On the contrary, the Supreme Court's favorable references to appellate courts' use of this standard when inferring a post-§ 3742(e) review standard suggests that the Court was not attempting to articulate a new standard distinct from the "plainly unreasonable" standard, but rather that the Court understood its "reasonableness" review to be the same as that required by the "plainly unreasonable" standard. Two of our sister circuits have been understandably hesitant in reaching this conclusion because the statutory placement of the modifier "plainly" in front of "unreasonable" in §§ 3742(a), 3742(b), and 3742(e) suggests that there is a difference between a sentence being "unreasonable" and a sentence being "plainly unreasonable." See, e.g., Crudup, 461 F.3d at 438 ("Because there is no indication that Congress intended the word `plainly' to be surplusage, the best interpretation of these two terms in their context is that they are not coterminous. Congress clearly intended the word `plainly' to modify `unreasonable' in some way."). However, as a practical matter it is hard to conceive of what the difference might be, let alone how to articulate such a difference in a meaningful way. See Kizeart, 505 F.3d at 674 ("Realism, however, requires acknowledgment that the practical difference between `unreasonable' and `plainly unreasonable' is slight, perhaps even nil . . ."). Indeed, the majority of our sister circuits to have considered the issue have found that there is no difference between the two standards, see Sweeting, 437 F.3d at 1106; Tedford, 405 F.3d at 1161; Cotton, 399 F.3d at 916, and the two circuits which have found a difference have failed to convincingly explain it. See Kizeart, 505 F.3d at 675 ("[W]hile appellate courts understand and can implement the difference between deferential and nondeferential review, the making of finer gradations within the category of deferential review strains judicial competence. . . . So while we must do our best to mark any gradations prescribed by Congress, we cannot promise great success in the endeavor."); Crudup, 461 F.3d at 439 ("[F]or purposes of determining whether an unreasonable sentence is plainly unreasonable, `"plain" is synonymous *578 with "clear" or, equivalently, "obvious."'"). Likewise, in nearly twenty cases, we have been unable to find any outcome determinative difference between the two standards of review and have instead applied the same type of "reasonableness" analysis used in other post-Booker sentencing cases in our discussions of supervised release revocation sentences.[3]See e.g., Lewis, 498 F.3d at 397-98. Finally, the Supreme Court's most recent sentencing jurisprudence suggests that the Court does not consider appellate sentencing review to consist of two different standards. See Gall, 128 S.Ct. 586, 2007 WL 4292116 at *2. Indeed, the Supreme Court has not instructed us to review supervised release revocation sentences under a different or more deferential standard, but rather directs us to "review all sentences — whether inside, just outside, or significantly outside the Guidelines range — under a deferential abuse-of-discretion standard." Id. (emphasis added).

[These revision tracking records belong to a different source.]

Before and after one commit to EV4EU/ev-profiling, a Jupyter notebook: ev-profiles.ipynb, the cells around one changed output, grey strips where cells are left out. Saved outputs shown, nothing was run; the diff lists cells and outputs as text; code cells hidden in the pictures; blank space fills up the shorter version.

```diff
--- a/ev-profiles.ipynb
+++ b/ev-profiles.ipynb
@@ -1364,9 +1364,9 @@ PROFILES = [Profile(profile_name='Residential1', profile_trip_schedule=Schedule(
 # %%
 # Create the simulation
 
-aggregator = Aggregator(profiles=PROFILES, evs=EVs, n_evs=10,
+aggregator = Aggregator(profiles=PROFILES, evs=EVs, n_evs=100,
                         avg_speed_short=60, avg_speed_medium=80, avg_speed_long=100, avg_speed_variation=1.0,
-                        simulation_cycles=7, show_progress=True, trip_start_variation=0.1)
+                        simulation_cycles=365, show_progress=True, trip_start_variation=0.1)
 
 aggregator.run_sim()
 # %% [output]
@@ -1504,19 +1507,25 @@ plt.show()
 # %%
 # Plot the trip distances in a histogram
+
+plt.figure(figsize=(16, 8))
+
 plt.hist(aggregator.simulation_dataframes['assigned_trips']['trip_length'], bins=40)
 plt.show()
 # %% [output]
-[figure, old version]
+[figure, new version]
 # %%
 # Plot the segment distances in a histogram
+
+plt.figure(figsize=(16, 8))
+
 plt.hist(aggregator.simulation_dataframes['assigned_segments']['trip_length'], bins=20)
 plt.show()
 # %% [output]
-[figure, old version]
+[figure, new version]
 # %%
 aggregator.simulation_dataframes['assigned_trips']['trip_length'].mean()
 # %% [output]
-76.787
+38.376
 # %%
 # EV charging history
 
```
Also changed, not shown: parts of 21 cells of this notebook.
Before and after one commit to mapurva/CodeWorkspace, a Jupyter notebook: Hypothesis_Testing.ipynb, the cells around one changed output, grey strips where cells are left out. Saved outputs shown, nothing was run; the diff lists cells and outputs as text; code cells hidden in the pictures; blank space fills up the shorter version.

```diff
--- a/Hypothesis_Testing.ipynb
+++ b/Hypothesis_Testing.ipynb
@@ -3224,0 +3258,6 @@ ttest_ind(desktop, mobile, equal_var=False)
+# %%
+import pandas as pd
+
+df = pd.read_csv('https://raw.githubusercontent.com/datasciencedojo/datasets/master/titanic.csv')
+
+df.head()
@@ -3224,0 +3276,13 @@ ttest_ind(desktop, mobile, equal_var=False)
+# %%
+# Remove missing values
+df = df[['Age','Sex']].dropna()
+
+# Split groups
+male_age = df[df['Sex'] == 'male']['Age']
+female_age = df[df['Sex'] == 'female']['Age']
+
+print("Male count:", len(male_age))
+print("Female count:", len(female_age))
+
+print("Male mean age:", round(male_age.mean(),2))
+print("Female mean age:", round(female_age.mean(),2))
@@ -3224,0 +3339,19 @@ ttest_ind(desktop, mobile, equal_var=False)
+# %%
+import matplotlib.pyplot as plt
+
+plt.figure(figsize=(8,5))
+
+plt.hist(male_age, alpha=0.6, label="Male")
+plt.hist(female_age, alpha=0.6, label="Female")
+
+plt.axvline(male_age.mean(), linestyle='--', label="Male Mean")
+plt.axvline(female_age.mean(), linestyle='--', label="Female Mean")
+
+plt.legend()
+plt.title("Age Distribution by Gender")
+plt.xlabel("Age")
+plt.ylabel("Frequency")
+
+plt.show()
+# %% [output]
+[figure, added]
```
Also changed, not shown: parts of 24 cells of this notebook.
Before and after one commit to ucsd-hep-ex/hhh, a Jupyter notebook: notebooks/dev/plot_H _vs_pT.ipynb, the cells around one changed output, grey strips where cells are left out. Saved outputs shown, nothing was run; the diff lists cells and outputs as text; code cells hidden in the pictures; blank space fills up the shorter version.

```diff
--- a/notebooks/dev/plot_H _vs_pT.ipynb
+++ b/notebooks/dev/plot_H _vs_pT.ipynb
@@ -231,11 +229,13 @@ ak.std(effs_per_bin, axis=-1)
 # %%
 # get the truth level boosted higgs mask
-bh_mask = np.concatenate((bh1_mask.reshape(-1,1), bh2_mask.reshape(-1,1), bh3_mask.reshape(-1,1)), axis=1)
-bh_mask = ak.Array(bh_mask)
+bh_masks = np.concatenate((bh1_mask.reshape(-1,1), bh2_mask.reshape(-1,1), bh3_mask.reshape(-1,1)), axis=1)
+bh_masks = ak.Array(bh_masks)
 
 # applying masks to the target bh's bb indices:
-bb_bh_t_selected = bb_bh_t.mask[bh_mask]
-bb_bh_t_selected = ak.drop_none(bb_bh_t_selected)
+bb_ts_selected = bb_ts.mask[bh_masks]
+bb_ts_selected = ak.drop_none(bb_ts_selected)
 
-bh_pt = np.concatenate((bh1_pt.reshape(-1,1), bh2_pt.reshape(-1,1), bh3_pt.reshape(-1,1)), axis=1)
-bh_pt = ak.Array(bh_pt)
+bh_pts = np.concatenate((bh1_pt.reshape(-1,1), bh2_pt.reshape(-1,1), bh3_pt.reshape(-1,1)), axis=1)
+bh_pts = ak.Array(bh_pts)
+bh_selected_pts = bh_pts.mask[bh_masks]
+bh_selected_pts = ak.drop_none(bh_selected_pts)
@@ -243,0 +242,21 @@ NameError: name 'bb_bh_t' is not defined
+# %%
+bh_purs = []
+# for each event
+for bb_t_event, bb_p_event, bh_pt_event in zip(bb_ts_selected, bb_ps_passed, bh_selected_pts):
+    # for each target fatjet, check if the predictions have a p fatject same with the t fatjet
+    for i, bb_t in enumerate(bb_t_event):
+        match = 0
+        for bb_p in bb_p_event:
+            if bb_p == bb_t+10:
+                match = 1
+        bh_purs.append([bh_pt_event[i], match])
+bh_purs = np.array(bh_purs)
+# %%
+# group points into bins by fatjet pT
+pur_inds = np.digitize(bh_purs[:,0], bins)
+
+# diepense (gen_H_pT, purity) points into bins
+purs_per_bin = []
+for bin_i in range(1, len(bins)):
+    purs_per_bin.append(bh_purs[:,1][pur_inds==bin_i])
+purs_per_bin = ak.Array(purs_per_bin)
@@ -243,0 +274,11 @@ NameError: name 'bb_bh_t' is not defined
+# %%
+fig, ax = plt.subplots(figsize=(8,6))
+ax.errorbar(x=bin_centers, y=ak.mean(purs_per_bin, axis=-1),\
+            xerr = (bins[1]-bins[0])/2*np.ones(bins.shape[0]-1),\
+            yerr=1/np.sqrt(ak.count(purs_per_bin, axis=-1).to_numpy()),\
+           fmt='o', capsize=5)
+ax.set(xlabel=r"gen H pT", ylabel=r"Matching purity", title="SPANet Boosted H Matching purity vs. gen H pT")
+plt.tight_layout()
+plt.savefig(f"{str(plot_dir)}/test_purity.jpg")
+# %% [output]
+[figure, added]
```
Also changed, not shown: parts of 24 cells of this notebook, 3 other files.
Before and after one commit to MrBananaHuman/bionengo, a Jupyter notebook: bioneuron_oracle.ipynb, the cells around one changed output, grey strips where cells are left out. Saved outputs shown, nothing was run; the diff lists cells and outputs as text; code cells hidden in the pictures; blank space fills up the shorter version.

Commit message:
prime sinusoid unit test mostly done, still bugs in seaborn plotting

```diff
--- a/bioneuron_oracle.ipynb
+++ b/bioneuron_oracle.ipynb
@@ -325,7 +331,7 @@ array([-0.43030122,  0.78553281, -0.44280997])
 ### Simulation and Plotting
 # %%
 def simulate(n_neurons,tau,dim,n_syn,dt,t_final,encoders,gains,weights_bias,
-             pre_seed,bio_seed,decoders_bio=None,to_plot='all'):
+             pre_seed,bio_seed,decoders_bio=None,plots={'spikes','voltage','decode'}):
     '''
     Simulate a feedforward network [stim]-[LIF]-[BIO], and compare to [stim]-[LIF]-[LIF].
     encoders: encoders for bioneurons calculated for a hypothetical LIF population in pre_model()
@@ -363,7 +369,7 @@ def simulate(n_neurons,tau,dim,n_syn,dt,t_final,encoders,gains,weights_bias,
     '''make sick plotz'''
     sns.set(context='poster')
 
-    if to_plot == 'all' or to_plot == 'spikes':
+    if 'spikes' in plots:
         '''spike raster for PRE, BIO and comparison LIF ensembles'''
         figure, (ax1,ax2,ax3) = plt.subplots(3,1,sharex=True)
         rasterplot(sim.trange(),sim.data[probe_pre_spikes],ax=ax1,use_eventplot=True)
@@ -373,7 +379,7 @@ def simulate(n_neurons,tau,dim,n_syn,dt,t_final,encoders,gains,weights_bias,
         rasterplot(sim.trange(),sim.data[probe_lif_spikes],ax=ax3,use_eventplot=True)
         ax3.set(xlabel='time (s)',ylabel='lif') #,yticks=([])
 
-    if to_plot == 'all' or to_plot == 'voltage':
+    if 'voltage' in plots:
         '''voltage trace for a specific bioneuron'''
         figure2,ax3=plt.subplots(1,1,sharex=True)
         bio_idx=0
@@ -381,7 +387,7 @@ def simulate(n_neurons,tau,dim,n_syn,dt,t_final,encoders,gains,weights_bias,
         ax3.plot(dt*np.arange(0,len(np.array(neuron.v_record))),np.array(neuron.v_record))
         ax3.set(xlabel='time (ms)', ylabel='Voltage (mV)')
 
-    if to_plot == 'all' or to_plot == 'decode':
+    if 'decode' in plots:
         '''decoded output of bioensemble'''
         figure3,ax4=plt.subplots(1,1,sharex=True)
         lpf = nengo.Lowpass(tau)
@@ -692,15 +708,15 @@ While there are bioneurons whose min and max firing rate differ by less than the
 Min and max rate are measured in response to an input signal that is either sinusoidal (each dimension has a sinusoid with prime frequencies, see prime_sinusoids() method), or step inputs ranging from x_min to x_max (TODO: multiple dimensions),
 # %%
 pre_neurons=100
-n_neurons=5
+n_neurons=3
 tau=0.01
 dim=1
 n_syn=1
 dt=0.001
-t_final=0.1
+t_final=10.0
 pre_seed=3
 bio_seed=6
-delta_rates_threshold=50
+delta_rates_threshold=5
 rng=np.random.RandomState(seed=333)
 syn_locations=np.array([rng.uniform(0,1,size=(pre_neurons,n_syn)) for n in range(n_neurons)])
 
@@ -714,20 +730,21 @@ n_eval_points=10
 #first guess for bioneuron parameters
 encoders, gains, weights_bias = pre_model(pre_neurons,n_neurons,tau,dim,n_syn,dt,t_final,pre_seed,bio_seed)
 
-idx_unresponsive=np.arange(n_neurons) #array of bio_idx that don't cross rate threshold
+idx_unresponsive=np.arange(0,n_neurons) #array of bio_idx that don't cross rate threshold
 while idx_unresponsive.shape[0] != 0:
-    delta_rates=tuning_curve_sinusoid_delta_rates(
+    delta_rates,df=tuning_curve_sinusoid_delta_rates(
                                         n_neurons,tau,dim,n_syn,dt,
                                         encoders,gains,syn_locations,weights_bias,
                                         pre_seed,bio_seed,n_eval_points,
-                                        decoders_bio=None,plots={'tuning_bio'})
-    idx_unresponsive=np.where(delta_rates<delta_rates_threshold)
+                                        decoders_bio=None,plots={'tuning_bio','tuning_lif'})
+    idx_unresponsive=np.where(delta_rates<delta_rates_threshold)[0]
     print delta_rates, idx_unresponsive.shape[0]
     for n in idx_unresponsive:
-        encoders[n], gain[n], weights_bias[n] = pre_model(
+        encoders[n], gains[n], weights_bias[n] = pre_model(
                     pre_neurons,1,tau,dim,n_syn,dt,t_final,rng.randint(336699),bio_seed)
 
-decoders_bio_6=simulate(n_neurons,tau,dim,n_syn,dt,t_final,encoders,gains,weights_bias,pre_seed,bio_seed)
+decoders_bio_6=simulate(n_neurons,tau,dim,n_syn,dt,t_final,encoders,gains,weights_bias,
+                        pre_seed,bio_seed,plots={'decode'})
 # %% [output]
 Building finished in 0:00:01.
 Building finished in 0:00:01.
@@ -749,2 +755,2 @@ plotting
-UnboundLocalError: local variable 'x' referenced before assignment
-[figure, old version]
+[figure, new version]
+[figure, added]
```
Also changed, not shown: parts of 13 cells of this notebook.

Accordingly, we hold that there is no practical difference between the pre-Booker "plainly unreasonable" standard of review of supervised release revocation sentences and our post-Booker review of sentences for "unreasonableness." Sentences imposed following revocation of supervised release are to be reviewed under the same abuse of discretion standard that we apply to sentences imposed following conviction. It is this standard which we now clarify in light of the Supreme Court's recent guidance in Gall.

B. Post-Gall Reasonableness Review

Post-Booker, we review a district court's sentencing determination, "under a deferential abuse-of-discretion standard," for reasonableness, Gall, 128 S.Ct. 586, 2007 WL 4292116 at *2; see also Rita v. United States, ___ U.S. ___, 127 S.Ct. 2456, 2459, 168 L.Ed.2d 203 (2007); Booker, 543 U.S. at 260-61, 125 S.Ct. 738, which, as the Supreme Court has recently confirmed, has two components: procedural and substantive. Gall, 128 S.Ct. 586, 2007 WL 4292116, at *7.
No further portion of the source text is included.